EXERCISE BRIEF:
Only lines containing the string "node" belong in the answer; copy all of them from the entries.

DATA:
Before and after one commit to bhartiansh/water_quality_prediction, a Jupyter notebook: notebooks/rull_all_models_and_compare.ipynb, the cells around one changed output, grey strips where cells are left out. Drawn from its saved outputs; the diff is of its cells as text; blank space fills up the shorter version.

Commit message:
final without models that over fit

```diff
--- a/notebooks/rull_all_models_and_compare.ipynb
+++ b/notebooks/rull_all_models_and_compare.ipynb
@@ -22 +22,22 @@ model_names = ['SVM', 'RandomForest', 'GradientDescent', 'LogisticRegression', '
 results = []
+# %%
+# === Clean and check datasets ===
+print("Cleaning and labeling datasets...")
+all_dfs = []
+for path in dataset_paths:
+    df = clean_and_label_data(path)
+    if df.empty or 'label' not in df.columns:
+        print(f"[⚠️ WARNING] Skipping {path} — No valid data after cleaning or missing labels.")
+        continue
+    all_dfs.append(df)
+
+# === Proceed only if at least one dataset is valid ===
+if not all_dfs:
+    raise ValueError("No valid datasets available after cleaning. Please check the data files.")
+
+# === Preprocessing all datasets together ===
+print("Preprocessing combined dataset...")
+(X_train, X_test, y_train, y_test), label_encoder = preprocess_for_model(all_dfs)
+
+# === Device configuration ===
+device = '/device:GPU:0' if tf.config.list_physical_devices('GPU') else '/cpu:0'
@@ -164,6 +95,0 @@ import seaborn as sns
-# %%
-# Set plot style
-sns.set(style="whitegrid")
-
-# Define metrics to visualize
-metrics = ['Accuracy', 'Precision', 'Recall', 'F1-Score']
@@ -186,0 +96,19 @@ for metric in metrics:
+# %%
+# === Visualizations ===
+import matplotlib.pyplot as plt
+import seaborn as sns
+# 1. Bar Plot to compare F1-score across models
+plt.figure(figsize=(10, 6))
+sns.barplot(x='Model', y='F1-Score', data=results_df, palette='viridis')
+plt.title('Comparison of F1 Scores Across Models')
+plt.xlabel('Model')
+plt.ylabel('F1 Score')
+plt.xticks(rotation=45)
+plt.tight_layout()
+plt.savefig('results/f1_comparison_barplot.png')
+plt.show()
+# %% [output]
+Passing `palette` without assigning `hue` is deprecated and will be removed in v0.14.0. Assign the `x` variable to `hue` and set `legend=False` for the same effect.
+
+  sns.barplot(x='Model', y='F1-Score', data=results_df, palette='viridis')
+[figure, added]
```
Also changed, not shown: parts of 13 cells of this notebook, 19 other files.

---

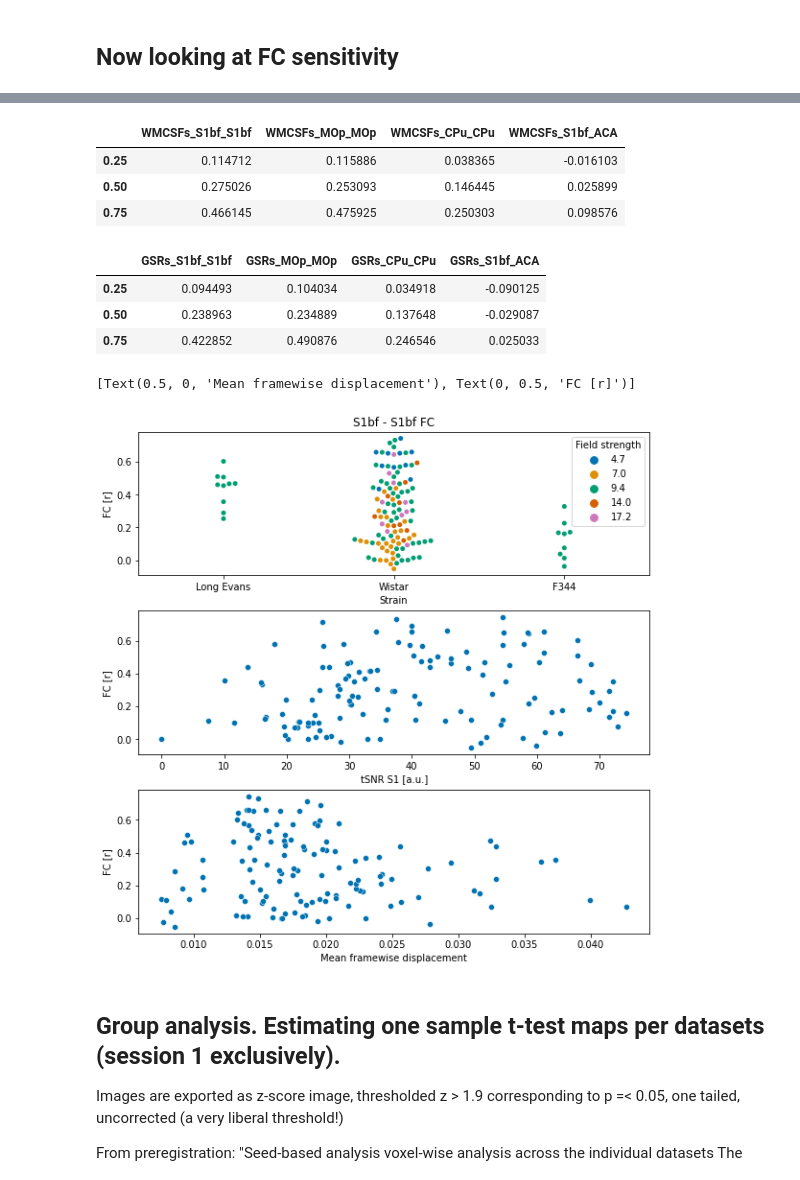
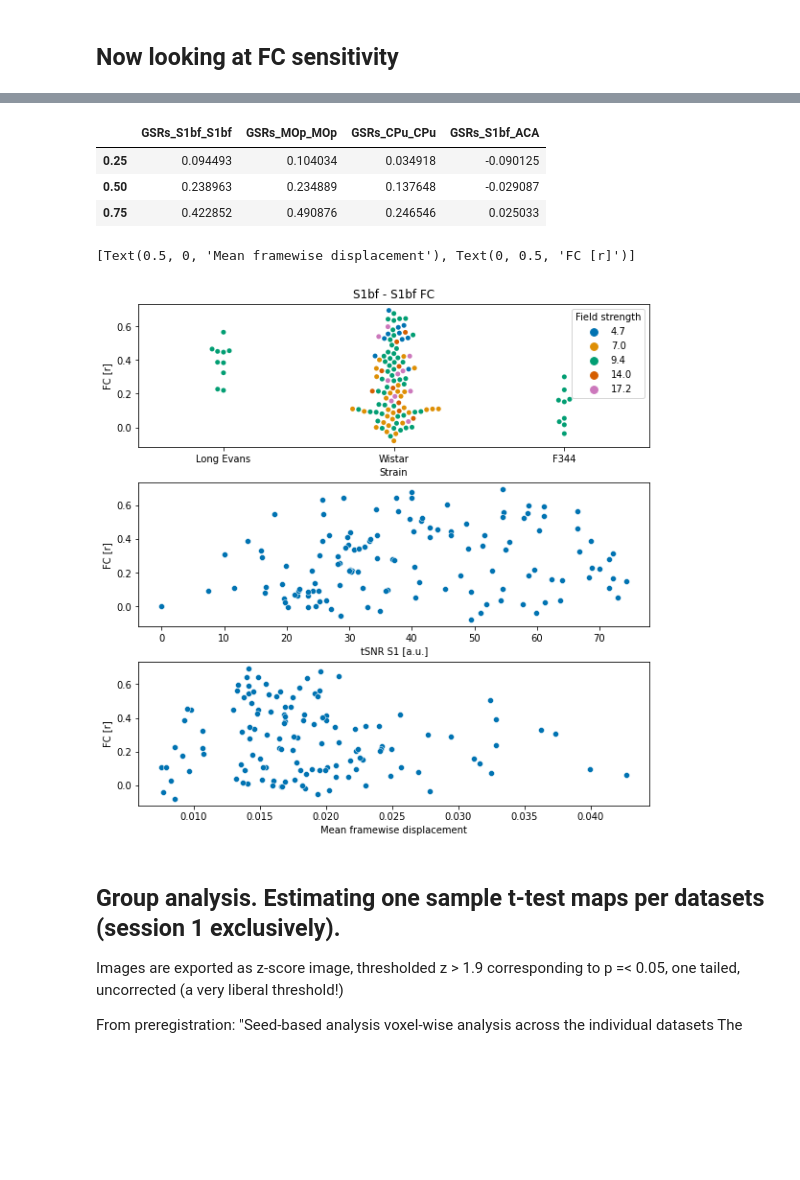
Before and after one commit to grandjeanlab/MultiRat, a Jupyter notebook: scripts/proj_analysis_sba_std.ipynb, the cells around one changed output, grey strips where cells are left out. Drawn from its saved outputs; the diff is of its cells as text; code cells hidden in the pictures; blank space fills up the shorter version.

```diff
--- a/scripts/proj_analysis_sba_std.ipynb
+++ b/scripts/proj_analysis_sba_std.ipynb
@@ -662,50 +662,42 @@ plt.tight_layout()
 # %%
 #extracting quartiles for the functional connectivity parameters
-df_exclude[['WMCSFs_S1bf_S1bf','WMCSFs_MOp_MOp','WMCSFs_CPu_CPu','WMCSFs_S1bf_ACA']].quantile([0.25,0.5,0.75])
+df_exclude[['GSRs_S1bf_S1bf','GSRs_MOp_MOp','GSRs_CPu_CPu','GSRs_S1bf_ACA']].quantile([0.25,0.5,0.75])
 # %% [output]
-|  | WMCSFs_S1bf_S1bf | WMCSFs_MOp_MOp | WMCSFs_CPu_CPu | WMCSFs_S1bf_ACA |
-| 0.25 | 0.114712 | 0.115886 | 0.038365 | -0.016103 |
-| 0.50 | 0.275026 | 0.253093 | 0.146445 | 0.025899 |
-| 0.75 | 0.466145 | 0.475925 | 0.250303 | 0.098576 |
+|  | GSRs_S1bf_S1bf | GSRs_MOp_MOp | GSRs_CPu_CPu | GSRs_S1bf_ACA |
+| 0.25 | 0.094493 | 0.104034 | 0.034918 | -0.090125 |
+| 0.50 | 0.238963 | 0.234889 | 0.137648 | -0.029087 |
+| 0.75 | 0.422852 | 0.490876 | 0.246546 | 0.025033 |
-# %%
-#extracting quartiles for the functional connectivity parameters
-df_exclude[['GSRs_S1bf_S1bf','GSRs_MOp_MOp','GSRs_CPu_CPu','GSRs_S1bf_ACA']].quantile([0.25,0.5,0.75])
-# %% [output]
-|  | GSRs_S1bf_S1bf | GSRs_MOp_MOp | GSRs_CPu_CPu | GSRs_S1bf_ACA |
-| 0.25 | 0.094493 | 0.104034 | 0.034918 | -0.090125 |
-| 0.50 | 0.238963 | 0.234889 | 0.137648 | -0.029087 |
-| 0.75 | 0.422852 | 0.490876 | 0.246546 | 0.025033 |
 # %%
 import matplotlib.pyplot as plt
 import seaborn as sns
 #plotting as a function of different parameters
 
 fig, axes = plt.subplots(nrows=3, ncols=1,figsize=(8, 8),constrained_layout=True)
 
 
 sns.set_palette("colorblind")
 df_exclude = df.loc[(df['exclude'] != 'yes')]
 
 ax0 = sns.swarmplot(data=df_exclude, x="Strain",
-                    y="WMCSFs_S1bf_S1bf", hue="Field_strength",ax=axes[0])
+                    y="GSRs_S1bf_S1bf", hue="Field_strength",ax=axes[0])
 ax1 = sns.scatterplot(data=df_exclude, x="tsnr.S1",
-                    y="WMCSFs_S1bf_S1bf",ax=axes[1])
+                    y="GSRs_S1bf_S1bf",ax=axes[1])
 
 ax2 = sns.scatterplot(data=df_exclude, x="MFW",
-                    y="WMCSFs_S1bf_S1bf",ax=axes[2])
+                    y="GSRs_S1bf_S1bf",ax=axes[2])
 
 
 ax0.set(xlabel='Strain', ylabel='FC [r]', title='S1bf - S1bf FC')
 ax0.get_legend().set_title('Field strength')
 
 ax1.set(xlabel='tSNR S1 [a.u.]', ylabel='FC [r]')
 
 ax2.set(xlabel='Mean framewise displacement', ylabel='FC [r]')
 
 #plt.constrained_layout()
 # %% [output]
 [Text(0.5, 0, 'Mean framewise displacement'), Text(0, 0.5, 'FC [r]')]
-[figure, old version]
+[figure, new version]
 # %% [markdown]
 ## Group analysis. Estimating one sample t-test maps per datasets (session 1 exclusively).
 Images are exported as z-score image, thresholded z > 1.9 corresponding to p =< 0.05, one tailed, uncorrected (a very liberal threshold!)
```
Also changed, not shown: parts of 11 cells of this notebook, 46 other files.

...

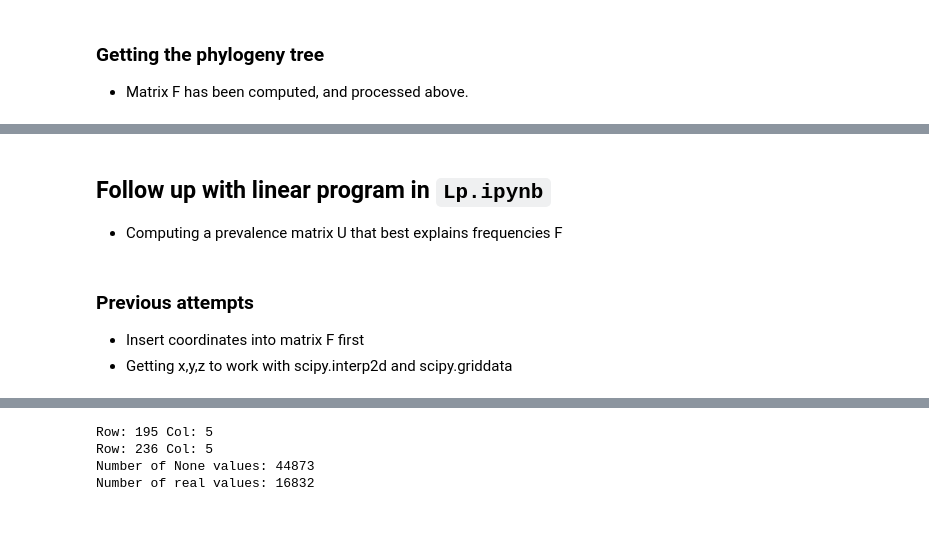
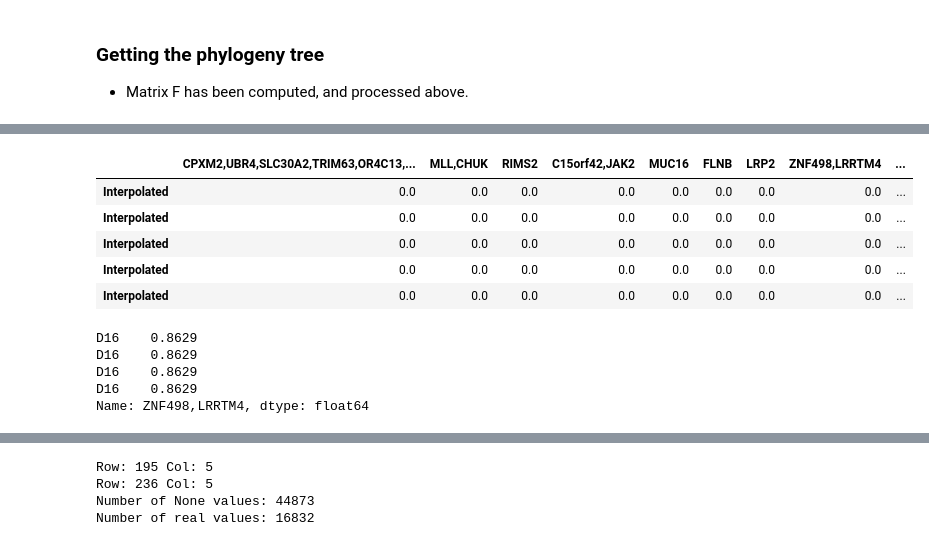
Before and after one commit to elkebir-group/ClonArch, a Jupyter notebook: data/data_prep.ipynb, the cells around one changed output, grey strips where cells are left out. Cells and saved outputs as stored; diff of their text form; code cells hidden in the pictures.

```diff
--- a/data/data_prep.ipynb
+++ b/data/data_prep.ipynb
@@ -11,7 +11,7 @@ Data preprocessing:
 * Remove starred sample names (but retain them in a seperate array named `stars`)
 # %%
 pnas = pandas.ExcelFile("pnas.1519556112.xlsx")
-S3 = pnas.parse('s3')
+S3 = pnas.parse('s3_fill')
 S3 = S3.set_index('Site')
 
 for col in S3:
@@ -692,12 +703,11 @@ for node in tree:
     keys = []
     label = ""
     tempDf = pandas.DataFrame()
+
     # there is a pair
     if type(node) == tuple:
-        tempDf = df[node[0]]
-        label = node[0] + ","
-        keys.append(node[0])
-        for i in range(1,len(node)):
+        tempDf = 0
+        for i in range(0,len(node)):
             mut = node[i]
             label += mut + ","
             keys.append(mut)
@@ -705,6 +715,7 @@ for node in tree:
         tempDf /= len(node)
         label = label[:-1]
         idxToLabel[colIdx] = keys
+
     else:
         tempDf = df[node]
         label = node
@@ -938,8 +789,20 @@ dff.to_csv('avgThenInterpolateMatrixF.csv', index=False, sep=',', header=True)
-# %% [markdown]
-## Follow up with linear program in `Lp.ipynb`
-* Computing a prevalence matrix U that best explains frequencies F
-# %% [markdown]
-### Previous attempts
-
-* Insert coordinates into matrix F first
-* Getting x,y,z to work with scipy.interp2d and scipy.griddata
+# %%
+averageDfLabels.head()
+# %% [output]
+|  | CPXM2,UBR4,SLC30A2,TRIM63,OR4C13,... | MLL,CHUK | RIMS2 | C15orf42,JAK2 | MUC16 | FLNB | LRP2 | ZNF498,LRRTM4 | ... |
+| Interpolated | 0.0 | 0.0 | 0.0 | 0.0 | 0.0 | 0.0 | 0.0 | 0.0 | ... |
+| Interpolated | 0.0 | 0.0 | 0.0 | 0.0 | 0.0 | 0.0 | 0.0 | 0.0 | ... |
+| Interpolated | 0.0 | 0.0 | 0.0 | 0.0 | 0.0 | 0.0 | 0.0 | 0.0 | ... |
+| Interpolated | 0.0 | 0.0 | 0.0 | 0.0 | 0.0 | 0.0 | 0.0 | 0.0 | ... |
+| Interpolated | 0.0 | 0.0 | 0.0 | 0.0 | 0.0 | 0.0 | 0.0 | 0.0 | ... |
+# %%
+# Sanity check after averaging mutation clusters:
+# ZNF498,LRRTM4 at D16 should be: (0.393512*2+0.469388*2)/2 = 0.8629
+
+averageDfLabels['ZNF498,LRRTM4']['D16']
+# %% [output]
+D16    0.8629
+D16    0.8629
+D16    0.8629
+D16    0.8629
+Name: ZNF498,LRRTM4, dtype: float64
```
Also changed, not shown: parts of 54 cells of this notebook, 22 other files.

TASK OUTPUT:
@@ -692,12 +703,11 @@ for node in tree:
     if type(node) == tuple:
-        tempDf = df[node[0]]
-        label = node[0] + ","
-        keys.append(node[0])
-        for i in range(1,len(node)):
+        for i in range(0,len(node)):
             mut = node[i]
@@ -705,6 +715,7 @@ for node in tree:
         tempDf /= len(node)
         tempDf = df[node]
         label = node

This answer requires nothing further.